I am not going to pretend to be an expert on international development. One of my reasons for going to New York is so that I can learn more about the issue - and share that process through this blog. But I do like the thoroughly Liberal emphasis on political reform here.
We see the problem of poverty as fundamentally political. Barriers to the poor’s development are political and social as much as economic. Sustainable development and poverty reduction can ultimately only be achieved through political empowerment in and for developing countries.
We will take a political approach to development processes at all levels. A Liberal Democrat Department for International Development (DfID) will remain independent but be better integrated with other departments as part of a government-wide development strategy, focused on poverty reduction and social protection.
We will improve transparency and accountability in UK development spending and demand it in multilateral agencies and transnational corporations. We will aim to enable poor communities to participate in their own development and to hold their governments to account. We will support local government, civil society and political processes in developing countries – especially in fragile and conflict-affected areas.
We will make development assistance more demand-led and encourage governments and societies to reduce their need for aid.
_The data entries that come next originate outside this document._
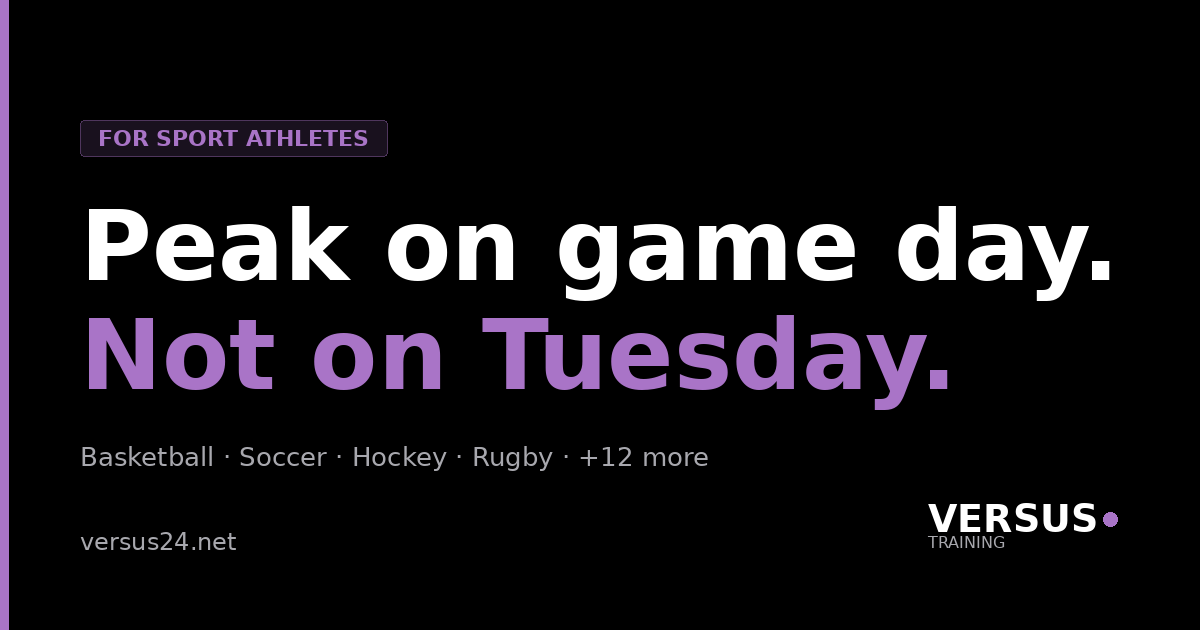
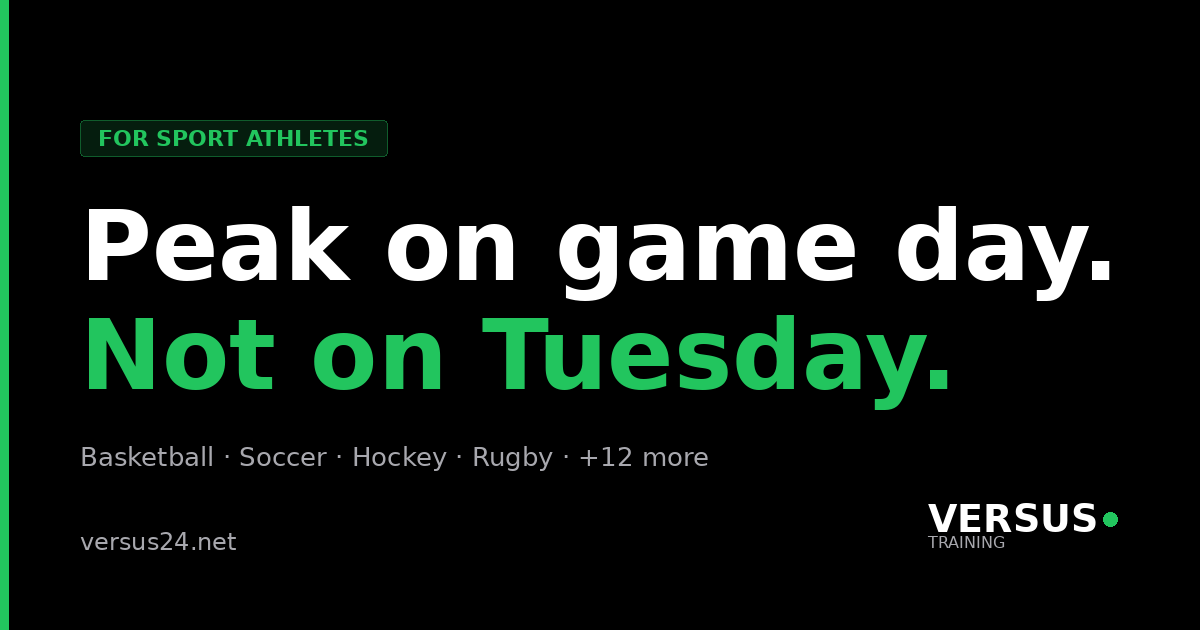
Sport modality color: purple -> grass green #22C55E
Match the app's ModalityColor.sport exactly: CSS --sport/--sport-dim,
the homepage sport pills, the /sports hero tint, and the OG generator
accent, with og-sports.png regenerated in the new color.

Claude-Session: https://claude.ai/code/session_01S6i466tBU1cATf2nRdJG8w

diff --git a/index.html b/index.html
@@ -362,9 +362,9 @@
               <div style="font-family:var(--font-mono);font-size:36px;font-weight:700;color:var(--sport)">Game Day</div>
               <div style="font-size:12px;color:var(--text-muted);text-transform:uppercase;letter-spacing:.14em;margin-top:6px">2 days · readiness 82</div>
               <div style="display:flex;gap:8px;justify-content:center;margin-top:14px;flex-wrap:wrap;max-width:200px">
-                <span class="pill" style="color:var(--sport);background:var(--sport-dim);border-color:rgba(169,116,199,0.3);font-size:10px">Basketball</span>
-                <span class="pill" style="color:var(--sport);background:var(--sport-dim);border-color:rgba(169,116,199,0.3);font-size:10px">Soccer</span>
-                <span class="pill" style="color:var(--sport);background:var(--sport-dim);border-color:rgba(169,116,199,0.3);font-size:10px">Tennis</span>
+                <span class="pill" style="color:var(--sport);background:var(--sport-dim);border-color:rgba(34,197,94,0.3);font-size:10px">Basketball</span>
+                <span class="pill" style="color:var(--sport);background:var(--sport-dim);border-color:rgba(34,197,94,0.3);font-size:10px">Soccer</span>
+                <span class="pill" style="color:var(--sport);background:var(--sport-dim);border-color:rgba(34,197,94,0.3);font-size:10px">Tennis</span>
               </div>
             </div>
           </div>

diff --git a/src/pages/index.html b/src/pages/index.html
@@ -328,9 +328,9 @@
               <div style="font-family:var(--font-mono);font-size:36px;font-weight:700;color:var(--sport)">Game Day</div>
               <div style="font-size:12px;color:var(--text-muted);text-transform:uppercase;letter-spacing:.14em;margin-top:6px">2 days · readiness 82</div>
               <div style="display:flex;gap:8px;justify-content:center;margin-top:14px;flex-wrap:wrap;max-width:200px">
-                <span class="pill" style="color:var(--sport);background:var(--sport-dim);border-color:rgba(169,116,199,0.3);font-size:10px">Basketball</span>
-                <span class="pill" style="color:var(--sport);background:var(--sport-dim);border-color:rgba(169,116,199,0.3);font-size:10px">Soccer</span>
-                <span class="pill" style="color:var(--sport);background:var(--sport-dim);border-color:rgba(169,116,199,0.3);font-size:10px">Tennis</span>
+                <span class="pill" style="color:var(--sport);background:var(--sport-dim);border-color:rgba(34,197,94,0.3);font-size:10px">Basketball</span>
+                <span class="pill" style="color:var(--sport);background:var(--sport-dim);border-color:rgba(34,197,94,0.3);font-size:10px">Soccer</span>
+                <span class="pill" style="color:var(--sport);background:var(--sport-dim);border-color:rgba(34,197,94,0.3);font-size:10px">Tennis</span>
               </div>
             </div>
           </div>

diff --git a/sports/index.html b/sports/index.html
@@ -57,7 +57,7 @@
   :root { --segment: var(--sport); --segment-dim: var(--sport-dim); }
   .segment-hero h1 .accent-segment { color: var(--segment); }
   .segment-hero .eyebrow { color: var(--segment); }
-  .segment-hero { background: radial-gradient(ellipse at top, rgba(169,116,199,0.10), transparent 60%); }
+  .segment-hero { background: radial-gradient(ellipse at top, rgba(34,197,94,0.10), transparent 60%); }
 </style>
 </head>
 <body>

diff --git a/src/pages/sports.html b/src/pages/sports.html
@@ -38,7 +38,7 @@
   :root { --segment: var(--sport); --segment-dim: var(--sport-dim); }
   .segment-hero h1 .accent-segment { color: var(--segment); }
   .segment-hero .eyebrow { color: var(--segment); }
-  .segment-hero { background: radial-gradient(ellipse at top, rgba(169,116,199,0.10), transparent 60%); }
+  .segment-hero { background: radial-gradient(ellipse at top, rgba(34,197,94,0.10), transparent 60%); }
 </style>
 </head>
 <body>

diff --git a/assets/style.css b/assets/style.css
@@ -31,8 +31,8 @@
   --endurance-dim: rgba(79, 163, 240, 0.13);
   --mobility: #2BC8DC;
   --mobility-dim: rgba(43, 200, 220, 0.13);
-  --sport: #A974C7;
-  --sport-dim: rgba(169, 116, 199, 0.13);
+  --sport: #22C55E;
+  --sport-dim: rgba(34, 197, 94, 0.13);
 
   /* Text */
   --text: #FFFFFF;

diff --git a/scripts/build_og.py b/scripts/build_og.py
@@ -19,7 +19,7 @@ GOLD = (212, 168, 67)       # --gold (D4A843)
 COMBAT = (224, 70, 62)      # --combat
 STRENGTH = (228, 130, 24)   # --strength
 ENDURANCE = (79, 163, 240)  # --endurance
-SPORT = (169, 116, 199)     # --sport
+SPORT = (34, 197, 94)       # --sport
 
 FONT_DIR = "/usr/share/fonts/truetype/dejavu"
 F_BOLD = f"{FONT_DIR}/DejaVuSans-Bold.ttf"
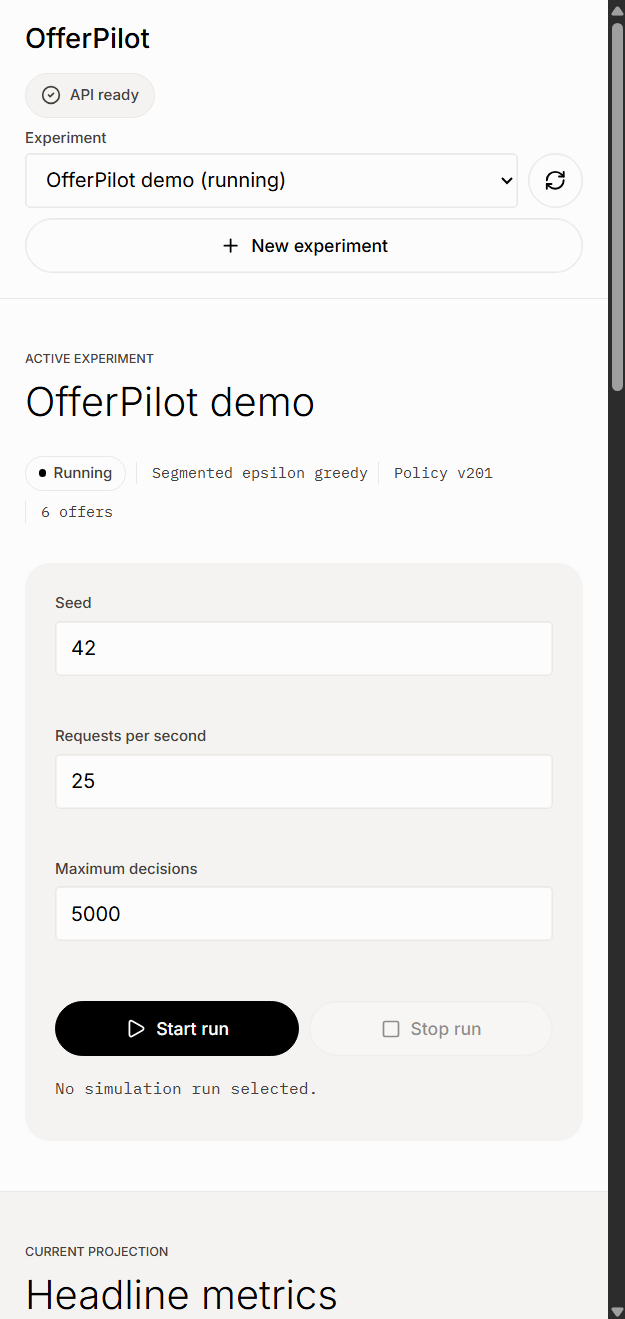
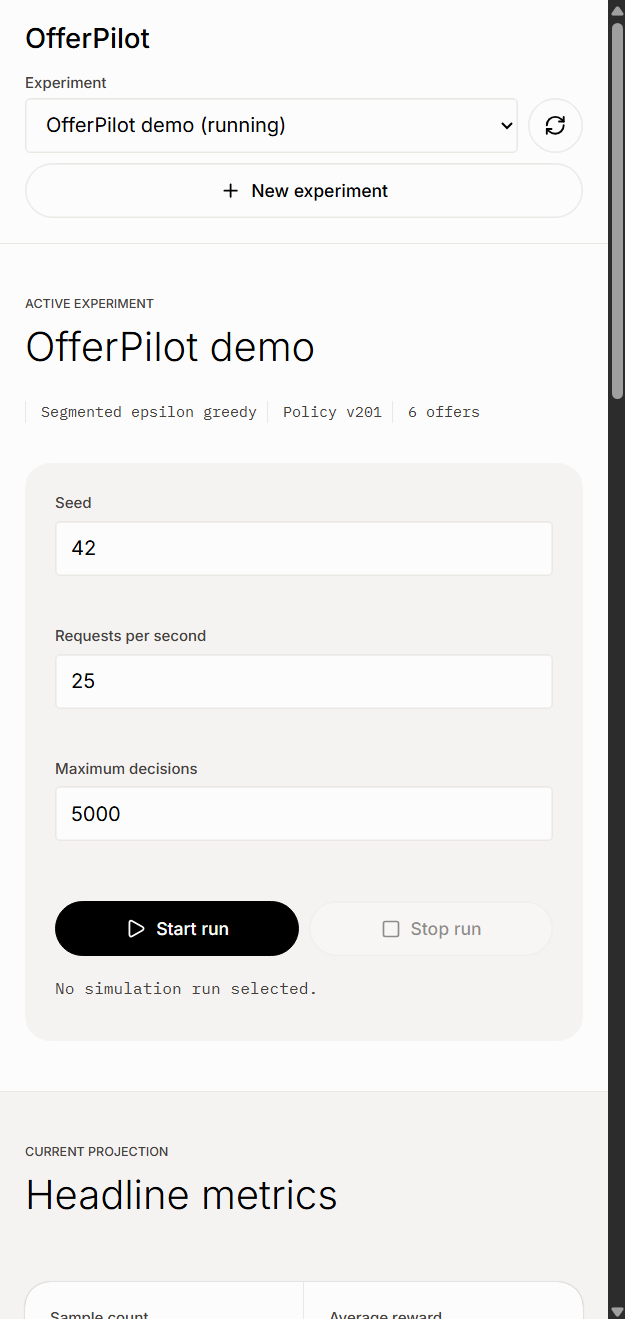
refactor(web): remove decorative status badges

diff --git a/web/src/styles.css b/web/src/styles.css
@@ -220,21 +220,6 @@ code {
   white-space: nowrap;
 }
 
-.health-status {
-  display: inline-flex;
-  min-height: 36px;
-  align-items: center;
-  padding: 0 12px;
-  border: 1px solid var(--color-stone);
-  border-radius: var(--radius-full);
-  gap: 7px;
-  background: var(--color-warm-taupe);
-  color: var(--color-graphite);
-  font-size: 12px;
-  font-weight: 500;
-  white-space: nowrap;
-}
-
 .button,
 .icon-button {
   display: inline-flex;
@@ -392,15 +377,6 @@ code {
   font-size: 12px;
   font-weight: 500;
   white-space: nowrap;
-}
-
-.status-label--running::before,
-.status-label--ready::before {
-  width: 6px;
-  height: 6px;
-  border-radius: var(--radius-full);
-  background: var(--color-ink);
-  content: "";
 }
 
 .status-label--stale,
@@ -917,7 +893,7 @@ code {
 
   .topbar__operations {
     display: grid;
-    grid-template-columns: auto minmax(260px, 1fr) 44px auto;
+    grid-template-columns: minmax(260px, 1fr) 44px auto;
     align-items: end;
   }
 
@@ -969,11 +945,6 @@ code {
 
   .topbar__operations {
     grid-template-columns: minmax(0, 1fr) 44px;
-  }
-
-  .health-status {
-    grid-column: 1 / -1;
-    justify-self: start;
   }
 
   .topbar__operations > .button {

diff --git a/web/src/App.tsx b/web/src/App.tsx
@@ -1,4 +1,4 @@
-import { Activity, CircleAlert, CircleCheck, Plus, RefreshCw, X } from "lucide-react";
+import { Activity, CircleAlert, Plus, RefreshCw, X } from "lucide-react";
 import { lazy, Suspense, useState } from "react";
 import type { FormEvent } from "react";
 
@@ -203,9 +203,6 @@ export default function App() {
                   <h2 id="simulation-controls-title">{dashboard.selectedExperiment.name}</h2>
                 </div>
                 <div className="experiment-context__meta">
-                  <span className={`status-label status-label--${dashboard.selectedExperiment.status}`}>
-                    {humanize(dashboard.selectedExperiment.status)}
-                  </span>
                   <span>{humanize(dashboard.selectedExperiment.policy_kind)}</span>
                   <span>Policy v{dashboard.selectedExperiment.policy_version}</span>
                   {dashboard.experimentDetail === null ? null : <span>{dashboard.experimentDetail.offers.length} offers</span>}
@@ -305,12 +302,7 @@ function HealthStatus({ status, ready }: { status: PanelStatus; ready: boolean }
       : status === "stale"
         ? "API health stale"
         : "API not ready";
-  return (
-    <span className={`health-status health-status--${ready ? "ready" : status}`} role="status" title={label}>
-      {ready ? <CircleCheck size={16} aria-hidden="true" /> : <CircleAlert size={16} aria-hidden="true" />}
-      {label}
-    </span>
-  );
+  return <span className="sr-only" role="status" aria-label={label} aria-live="polite">{label}</span>;
 }
 
 function LearningChartFallback() {

diff --git a/web/src/App.test.tsx b/web/src/App.test.tsx
@@ -86,7 +86,7 @@ describe("OfferPilot dashboard", () => {
     render(<App />);
 
     await screen.findByRole("heading", { name: experimentA.name });
-    expect(screen.getByText("API ready")).toBeInTheDocument();
+    expect(screen.getByRole("status", { name: "API ready" })).toBeInTheDocument();
 
     const metrics = requireElement(screen.getByRole("heading", { name: "Headline metrics" }).closest("section"));
     expect(await within(metrics).findByText("1,250")).toBeInTheDocument();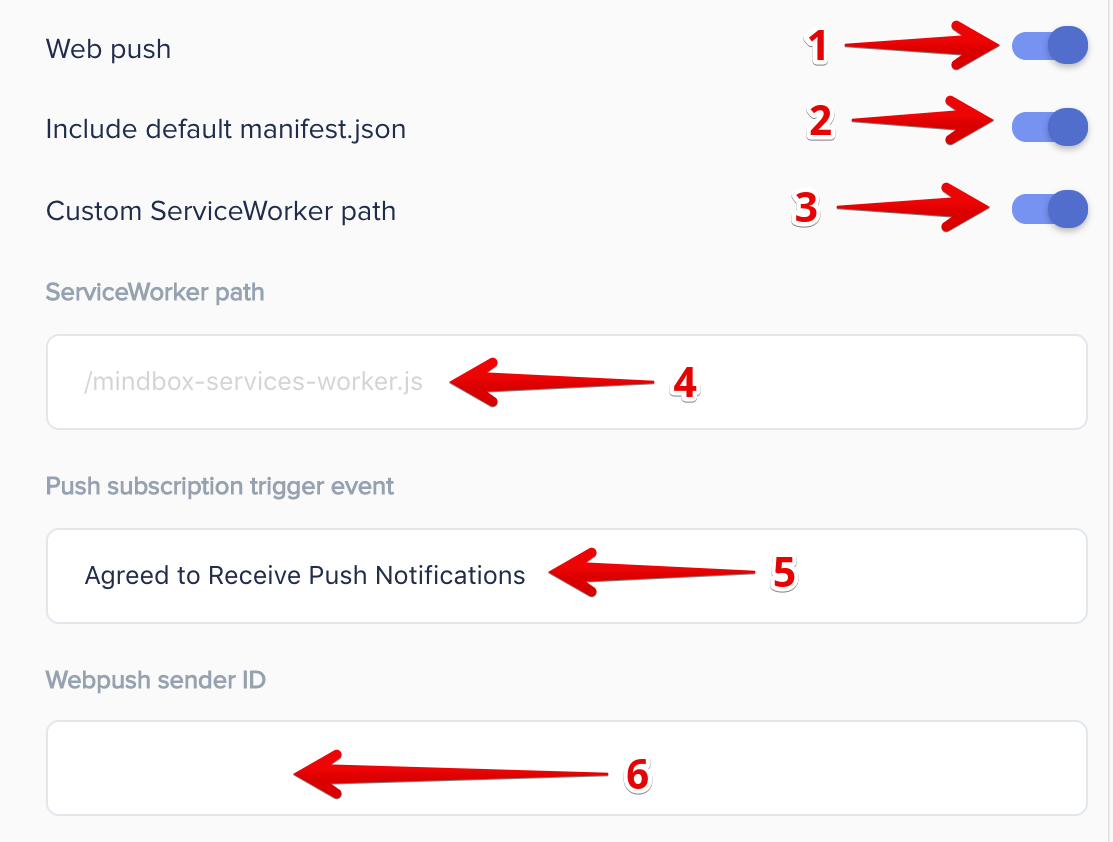
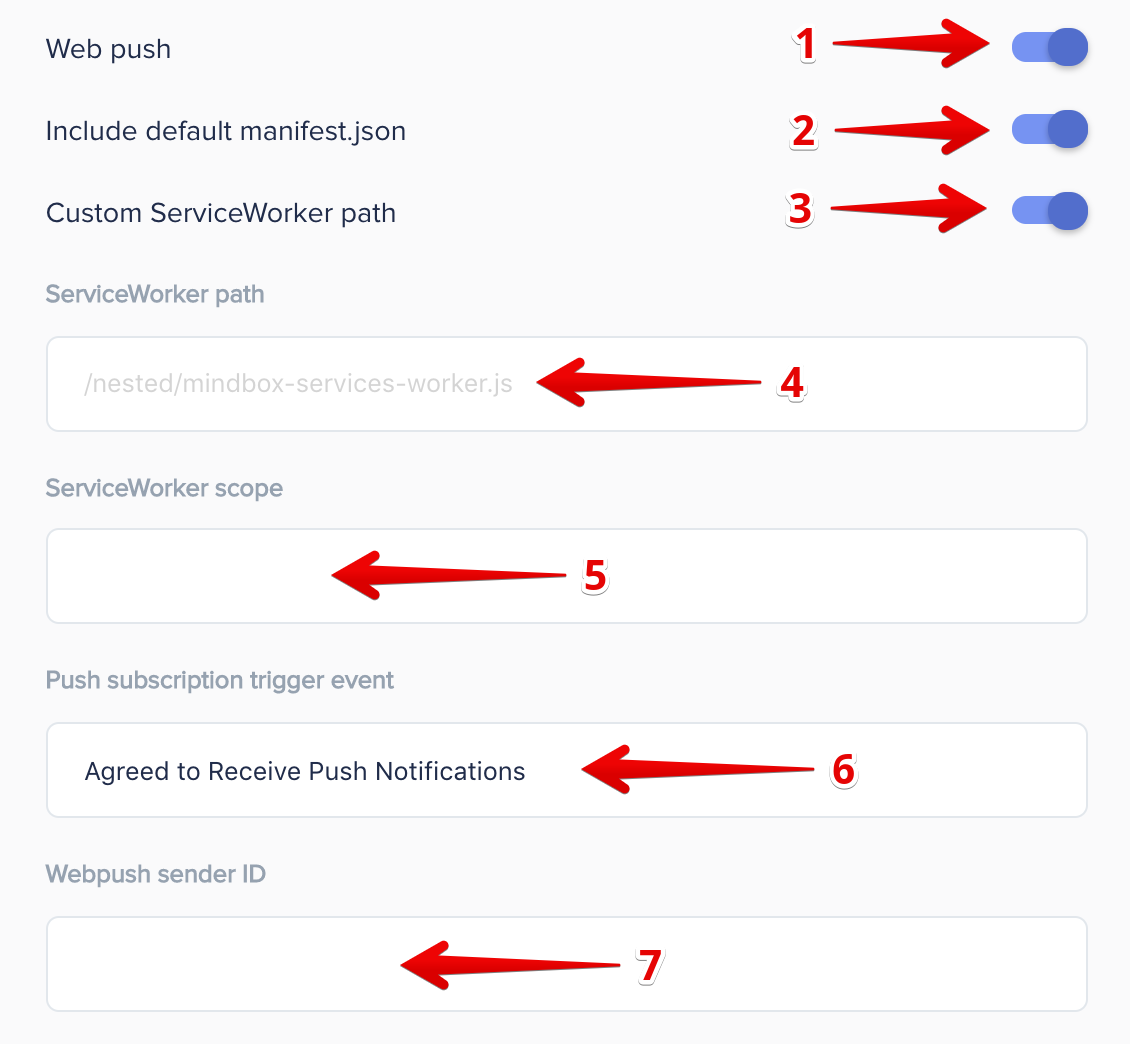
added mindbox serviceworker scope docs

diff --git a/_docs/integrations/mindbox.md b/_docs/integrations/mindbox.md
@@ -65,9 +65,9 @@ For Web push notifications to work several steps have to be completed, they are 
 
 - By toggling the (1) 'Web push' option, you enable the Mindbox Webpush module.
 - Enabling the (2) 'Include default manifest.json' setting will load the default [Mindbox manifest.json file](https://developers.mindbox.ru/page/webpush#section-2-%D0%BF%D0%BE%D0%B4%D0%BA%D0%BB%D1%8E%D1%87%D0%B8%D1%82%D0%B5-%D0%BC%D0%B0%D0%BD%D0%B8%D1%84%D0%B5%D1%81%D1%82). This setting should be disabled if your website has it's own manifest.json file.
-- In case the 'Serviceworker' file isn't in the root of your website as recommended in the Mindbox documentation, you can enable the (3) 'Custom ServiceWorker path' option, which will allow you to enter a custom path for the file in the (4) 'ServiceWorker path' field.
-- The (5) 'Push subscription trigger event' field contains the name of the event that activates the push notification subscription pop-up.
-- The (6) Webpush sender ID field should contain your Firebase messaging Sender Id, which you can get from your Mindbox manager.
+- In case the 'Serviceworker' file isn't in the root of your website as recommended in the Mindbox documentation, you can enable the (3) 'Custom ServiceWorker path' option, which will allow you to enter a custom path for the file in the (4) 'ServiceWorker path' field, and set the 'ServiceWorker scope' (5) setting, if recommended by your Mindbox manager.
+- The (6) 'Push subscription trigger event' field contains the name of the event that activates the push notification subscription pop-up.
+- The (7) Webpush sender ID field should contain your Firebase messaging Sender Id, which you can get from your Mindbox manager.
 
 > Please note! The service worker file must be registered at the root directory of your website.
Liberal Democrats recognise that development is difficult and that there are limits to what can be achieved through external support.
We will commission local research into obstacles to development; and monitor the impact of our efforts in terms of broad impacts over time.
The Conference debate on Accountability to the Poor will be on the afternoon of Sunday 19 September.